Overview: Amizade connects people across cultures through community-driven service-learning and volunteer opportunities. Amizade has placed pre-medical students and medical professionals with local health clinics and hospitals to assist local medical professionals with their efforts. As a pre-medical student (now advancing through medical school) who served with Amizade for three months in Ghana reported, “serving with Amizade provides an opportunity to work with and contribute to health care as it really exists in developing countries. It is not health care via short-term developed country brigade to a developing country partner; it is supporting and working with local professionals within the resource limitations they face daily.”
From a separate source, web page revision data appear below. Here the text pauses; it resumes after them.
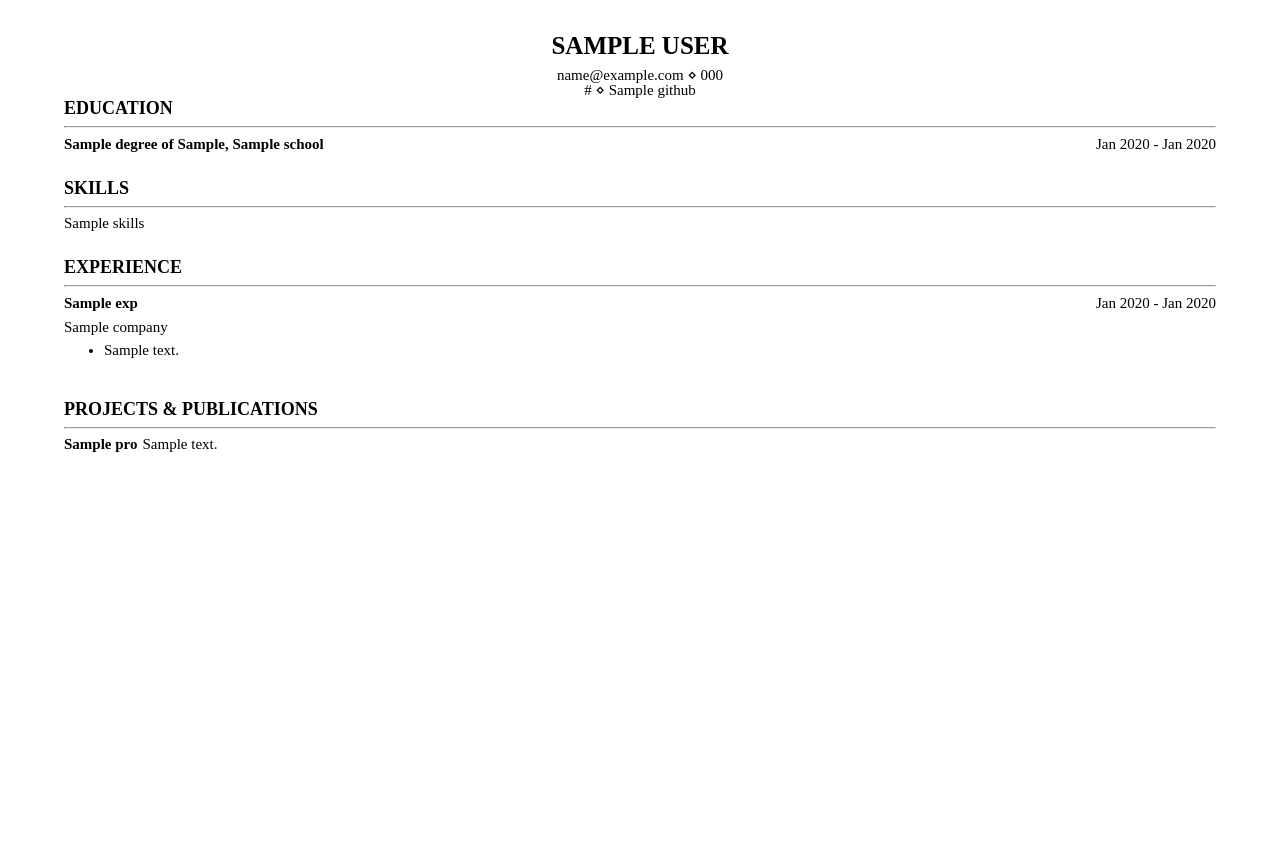
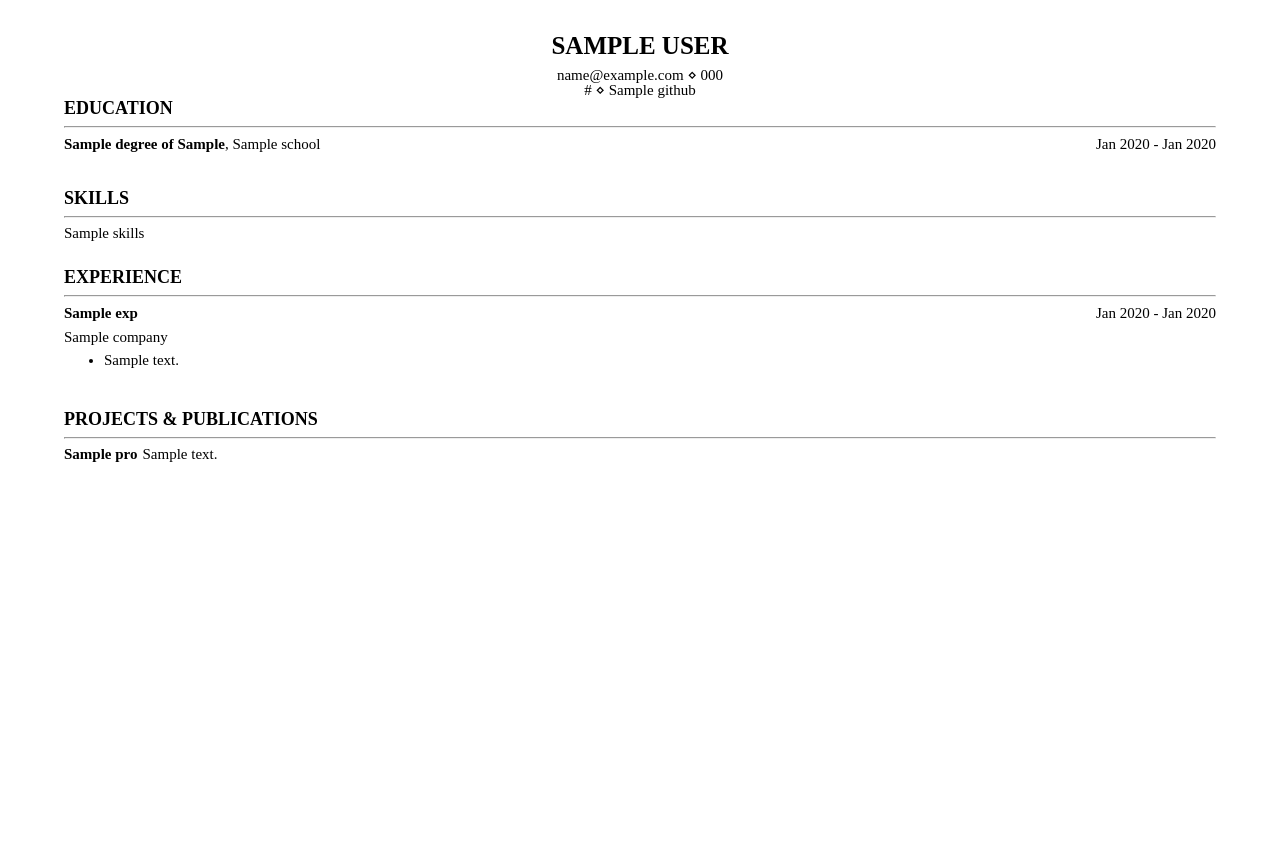
Before and after one commit to koksalkapucuoglu/resume-enhance, a Django app: template resume/templates/faangpath_simple_template_preview.html in a window 1280 px wide. Run offline with Django 4.2, Linux system fonts and the light colour scheme; the template is opened without the code that fills it: most values are stand-ins (such as "Sample title", 1, 10 or a date in 2020); some libraries are stand-ins or nearby versions.

Commit message:
add documentation

```diff
--- a/resume/forms.py
+++ b/resume/forms.py
@@ -64,7 +64,8 @@ class ExperienceForm(forms.Form):
         required=False
     )
     current_role = forms.BooleanField(
-        label="I am currently working in this role"
+        label="I am currently working in this role",
+        required=False
     )
     company = forms.CharField(
         max_length=255,
--- a/resume/openai_engine.py
+++ b/resume/openai_engine.py
@@ -23,6 +23,7 @@ def send_openai_message(user_message:str, meta_prompt:str = None):
     try:
         response = client.chat.completions.create(
             model="gpt-4o-mini",
+            #model="gpt-3.5-turbo",
             messages=[
                 {"role": "system", "content": meta_prompt},
                 {"role": "user", "content": user_message}
--- a/resume/templates/faangpath_simple_template_preview.html
+++ b/resume/templates/faangpath_simple_template_preview.html
@@ -13,8 +13,14 @@
         <hr/>
         {% for edu in education_data %}
             <div class="title-date">
-                  <div class="title">{{ edu.degree }} of {{ edu.field_of_study }}, {{ edu.school }}</div>
-                  <div class="date">{{ edu.start_date|date:"M Y"}} - {{ edu.end_date|date:"M Y" }}</div>
+                <div class="left-content">
+                    <span class="title">{{ edu.degree }} of</span>
+                    <span class="title">{{ edu.field_of_study }}</span>,
+                    <span class="school">{{ edu.school }}</span>
+                </div>
+                <div class="date">
+                    {{ edu.start_date|date:"M Y"}} - {{ edu.end_date|date:"M Y" }}
+                </div>
             </div>
         {% endfor %}
         <br>
@@ -45,8 +51,8 @@
         <hr/>
         {% for pro in project_data %}
             <div class="project-name-description">
-                  <div class="name">{{ pro.name }}</div>
-                  <div class="description">{{ pro.description }}</div>
+                  <span class="name">{{ pro.name }}</span>
+                  <span class="description">{{ pro.description }}</span>
             </div>
         {% endfor %}
 
@@ -82,15 +88,27 @@
       line-height: 0;
     }
     .title-date {
-      overflow: auto; /* Float'ın etkilerini temizlemek için */
-      font-size: 15px;
+        display: flex;
+        justify-content: space-between;
+        align-items: center;
+        font-size: 15px;
+        margin-bottom: 10px;
     }
+
+    .left-content {
+        display: inline;
+    }
+
     .title {
-      font-weight: bold;
-      float: left;
+        font-weight: bold;
     }
+
+    .school {
+        font-weight: normal;
+    }
+
     .date {
-      float: right; /* Sağa yaslar */
+        text-align: right;
     }
     .position {
       font-size: 15px;
@@ -98,6 +116,7 @@
     }
     .project-name-description {
       overflow: auto;
+      padding-bottom: 3px;
     }
     .project-name-description .name {
       font-weight: bold;
```
Also changed, not shown: resume/views.py (+92 -46 lines), README.md (added), 8 other files.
The Service Experience: The service experiences vary considerably by site though all volunteers work to support local professionals. Pre-certification volunteers may assist with patient intake and some basic patient registration processes as well as important patient care, but do not provide any more actual medical care than they would in a US hospital or health clinic. Pre-certification volunteers help substantially by providing attention to individual patients and supporting nurses and doctors with their numerous tasks in considerably overburdened environments. More information on specific sites follows.
Fees and Scholarship Opportunities: Amizade volunteers and students support their own programs through program fees. Less than twenty percent of fees are spent on administration.
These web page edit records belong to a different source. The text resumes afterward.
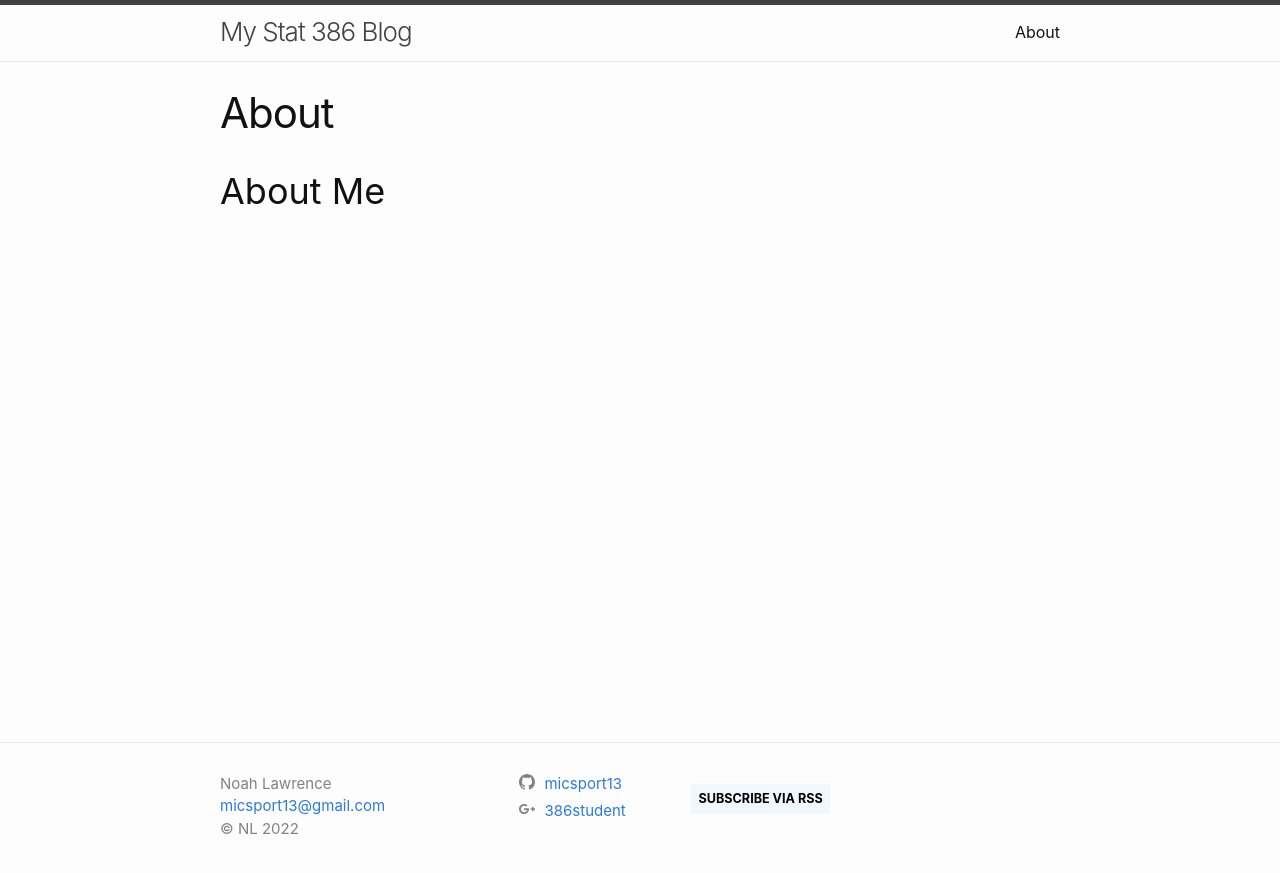
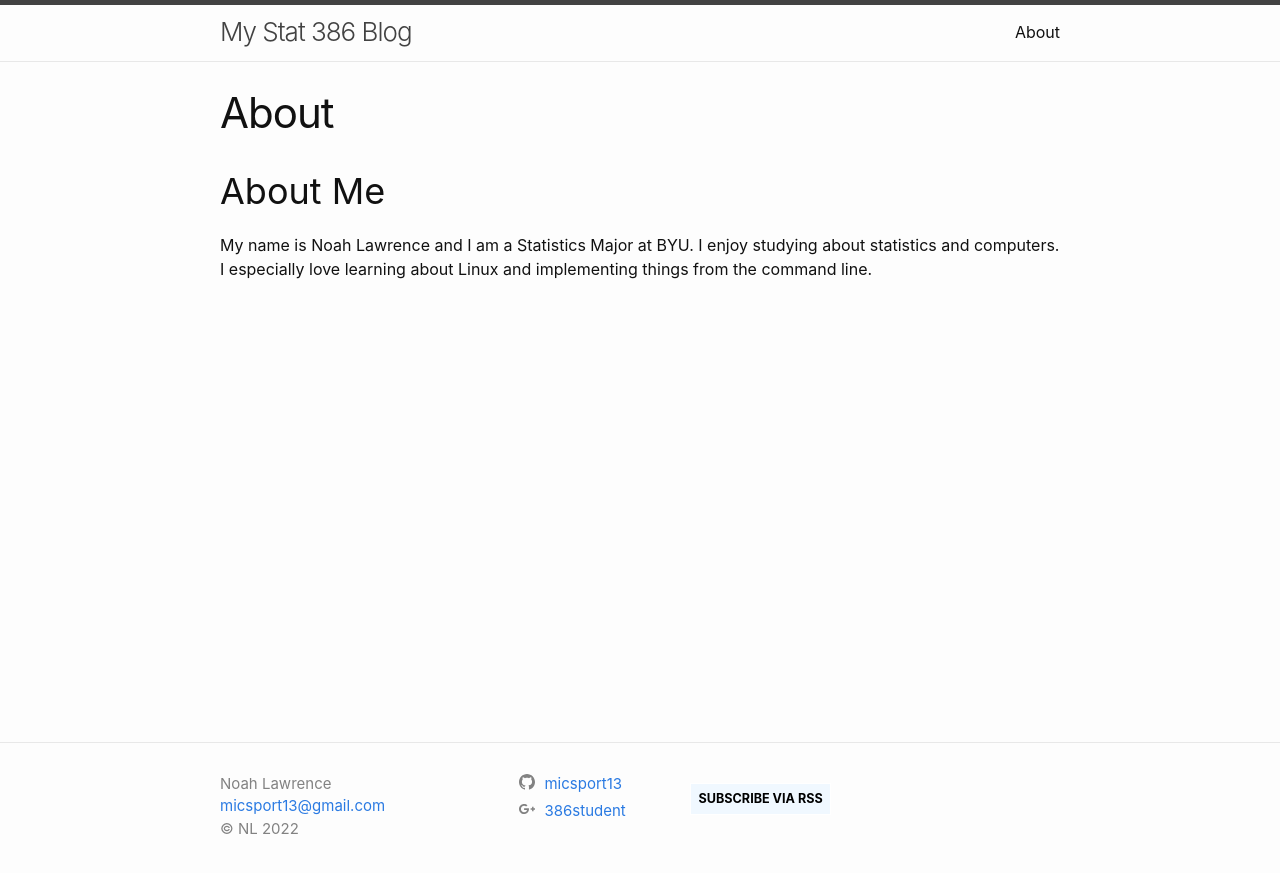
Before and after one commit to micsport13/stat386-projects, a Jekyll site: the page built from about.markdown, in a window 1280 px wide. Shown: the top 873 px of the page. Built offline with Jekyll 4.4.1, drawn with Linux system fonts in a browser that asks for light colours.

Commit message:
Edited about.markdown file with info about me

```diff
--- a/about.markdown
+++ b/about.markdown
@@ -5,3 +5,4 @@ permalink: /about/
 ---
 
 # About Me
+My name is Noah Lawrence and I am a Statistics Major at BYU. I enjoy studying about statistics and computers.  I especially love learning about Linux and implementing things from the command line.
```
Program fees cover:
Frequently, volunteers are able to fundraise for programs through individual efforts to solicit funds through friends, family, and personal networks. Amizade also has limited ability to offer partial scholarships. If, as if often the case, students are earning independent study or internship credits through their home institutions during their individual volunteer placements they may be able to cooperate with their home institutions to secure student loans, scholarships, or grants to help cover the cost of the volunteer placement.
For volunteers who are proficient in Spanish, there are opportunities to help nurses at a center for people with disabilities. Volunteering takes place in the city of Cochabamba, a beautiful city of 600,000 on the edge of the Andes Mountains.
For volunteers who are proficient in Portuguese, there are opportunities to support nurses and, occasionally, doctors in health clinics and hospitals in the Amazonian city of Santarem. For volunteers who participate in extended stays in Santarem, there may be opportunities to participate in health outreach with Quilombo Communities (descendants of escaped African Slaves) along the Trombetas River.
Opportunities exist to serve with nurses and doctors in health clinics and hospitals in several locations in rural and urban Ghana. English is one of the national languages of Ghana, so volunteers do not need local language skills. Volunteers, will, however be challenged by the extent to which many patients have limited English skills and prefer to speak in Twi or other local dialects.
Volunteers may serve with a local organization, affiliated with the Anglican Church, that supports people with disabilities. The organization educates family members, people with disabilities, and village community members about disabilities and about living productively with disabilities. The organization also supports diagnoses, providing access to doctors, and coaching people with disabilities on physical therapy and other empowering behaviors. Volunteers at the Tanzania site live in a substantially rural part of Northwest Tanzania, on the edge of the energy grid. Engish is an official Tanzanian language, but it is primarily spoken by educated professionals. Patients will have limited English skills, typically preferring to converse in Swahili. Volunteers may serve without Swahili skills but must anticipate this challenge and should attempt to learn basic Swahili during the volunteer experience.